Our survey revealed surprising ways to stay cool and save more money.
With COVID-19 cases surging across the country, most Americans are planning to spend time at home this summer–and they’re looking for ways to keep costs under control.
New research conducted by Sense and SurveyMonkey shows that nearly all Americans (91 percent) expect to stay home more this summer due to work-at-home policies or camp and school closures. With so many people at home using appliances and running their air conditioning, about three-quarters (78 percent) say they are concerned that home energy costs will be higher than usual and 6 out of 10 are taking concrete steps to reduce their energy consumption. (And there’s cause for concern. Sense’s research showed that most home energy bills increased 22% in April as more Americans stayed home due to COVID-19.)
Since it’s such an easy step, you’d think that just about everyone would turn up their HVAC’s thermostat to keep costs under control. The survey showed that less than half (44 percent) of people surveyed plan to adjust their HVAC thermostat — one of the simplest ways to reduce summer energy bills.
Most people (90 percent) are losing an opportunity to save money by setting their thermostat lower than 78 degrees. The most popular setting range is 68 to 72 degrees. The US Department of Energy recommends setting your HVAC thermostat at 78 degrees in the summer to stay comfortable while minimizing your utility bill, and setting it higher when you are away from home.

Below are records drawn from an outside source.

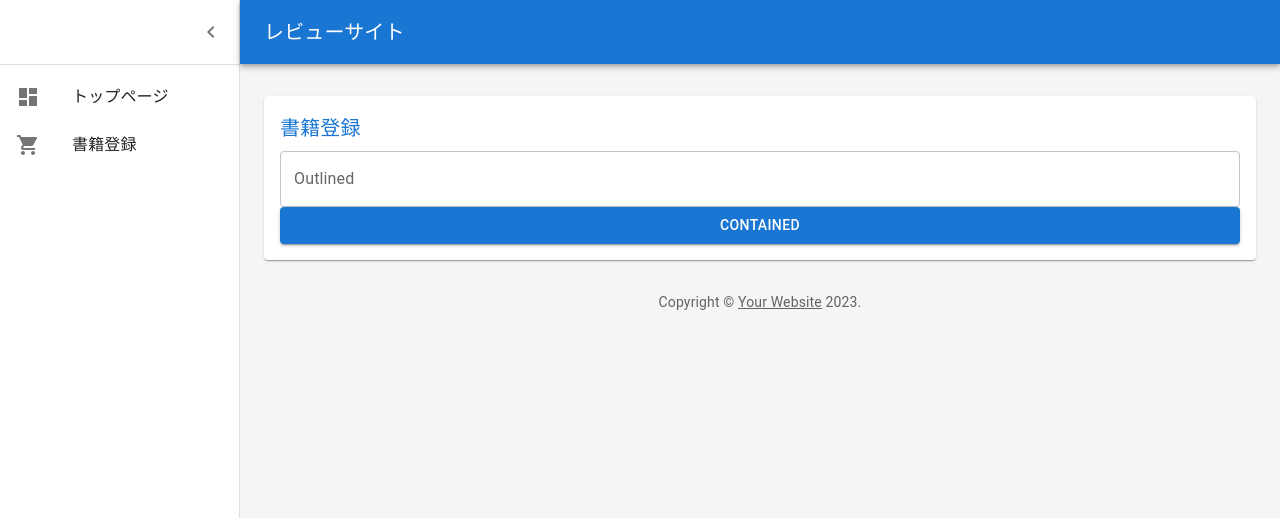
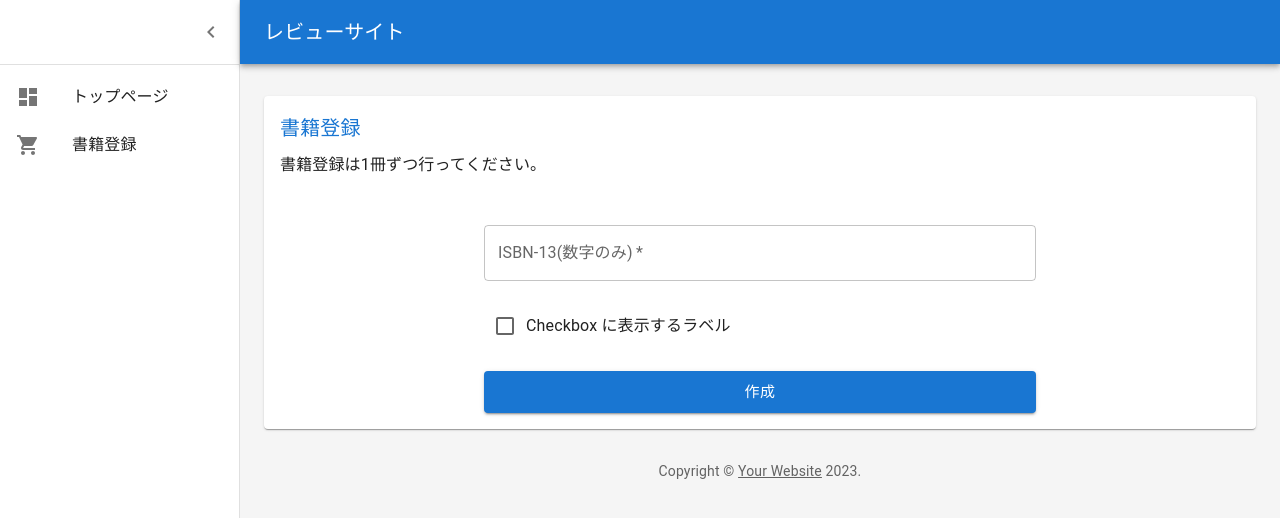
Before and after one commit to cdsl-research/g2122003_log_frontend, a React (Create React App) app: page /register in a window 1280 px wide. Shown: the top 518 px of the page. Built offline with nearby package versions, Linux system fonts and the light colour scheme.

Commit message:
書籍登録ページを作った

```diff
--- a/src/pages/Book_page.js
+++ b/src/pages/Book_page.js
@@ -32,11 +32,11 @@ export default function Book_page() {
             {(() => {
                 let bookdata = FetchNovel();
                 console.log(bookdata)
-                if (bookdata != ""){
-                    if(bookdata.detail != "Not Found"){
+                if (bookdata !== ""){
+                    if(bookdata.detail !== "Not Found"){
                         console.log(bookdata.novel.isbn)
                         console.log(parseInt({ id }.id))
-                        if (bookdata.novel.isbn == parseInt({ id }.id)) {
+                        if (bookdata.novel.isbn === parseInt({ id }.id)) {
                             return (
                                 <>
                                     <Typography variant="h3" gutterBottom>
--- a/src/pages/Register.js
+++ b/src/pages/Register.js
@@ -1,17 +1,55 @@
 import * as React from 'react';
-import Button from '@mui/material/Button';
-import TextField from '@mui/material/TextField';
+import { useState } from 'react';
+import { Button, Container, Stack, TextField, Typography, Checkbox, FormGroup, FormControlLabel } from '@mui/material'
 import Title from '../dashboard/Title';
 
-
 export default function Register() {
+    const [first, setFirst] = useState("")
+    const [checked, setchecked] = useState(false);
+    const [second, setSecond] = useState("")
 
     return (
         <React.Fragment>
             <Title>書籍登録</Title>
-            <TextField id="outlined-basic" label="Outlined" variant="outlined" />
-            <Button variant="contained">Contained</Button>
-
+            <Typography variant="subtitle1" gutterBottom>
+                書籍登録は1冊ずつ行ってください。
+            </Typography>
+            <Container maxWidth="sm" sx={{ pt: 5 }}>
+                <FormGroup>
+                    <Stack spacing={3}>
+                        <TextField
+                            required
+                            label="ISBN-13(数字のみ)"
+                            type="number"
+                            value={first}
+                            onChange={e => {
+                                setFirst(e.target.value)
+                            }}
+                        />
+                        <FormControlLabel control={<Checkbox onChange={() => setchecked(!checked)} />} label="Checkbox に表示するラベル" />
+                        {checked ?
+                            <TextField
+                                required
+                                label="第1巻のISBN(数字のみ)"
+                                type="number"
+                                value={second}
+                                onChange={e => {
+                                    setSecond(e.target.value)
+                                }}
+                            />
+                        : ""}
+                        <Button
+                            color="primary"
+                            variant="contained"
+                            size="large"
+                            onClick={() => {
+                                console.log(first, second, checked);
+                            }}>
+                            作成
+                        </Button>
+                    </Stack>
+                </FormGroup>
+            </Container>
         </React.Fragment>
     );
 }
```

Try moving your thermostat up to 78 degrees and see if you feel comfortable. Too warm? See how it feels if you turn on a ceiling or room fan to create a cooling breeze. Ceiling fans use 10% of the energy of central air conditioning.
What temperature do you like to keep your house during the day in the summer? If it’s below 78 degrees, you’re missing an opportunity to save money. Most people are overcooling their homes by choosing lower settings.
One of the biggest challenges for most residents is simply knowing how much it costs to operate their air conditioning. Only 1 out of 5 Americans can estimate very accurately how much air conditioning contributes to their total utility costs. Another fifth of respondents (22 percent) believed their estimates were not at all accurate and the remainder could only estimate somewhat accurately. Home energy monitoring can give you a more precise understanding of all your energy costs, including air conditioning.
If you are one of the 24% of Americans who have or plan to install a smart or programmable thermostat for the first time, you’re making a wise move. Smart thermostats can help you save on your cooling bills, and home energy monitors can provide significant energy savings by finding the energy hogs in your home.
Summer is a good time to analyze your home and make changes to increase efficiency. Many utilities offer incentives to residents that can help you lower bills. Nearly half (45 percent) of those surveyed didn’t know if their utility offers rebates or free home assessments for smart thermostats or air conditioning upgrades. Visit your utility’s web site to find out how they can help.
To save money on your utility bill this summer, check out our Ultimate Guide to Reducing AC Costs this Summer!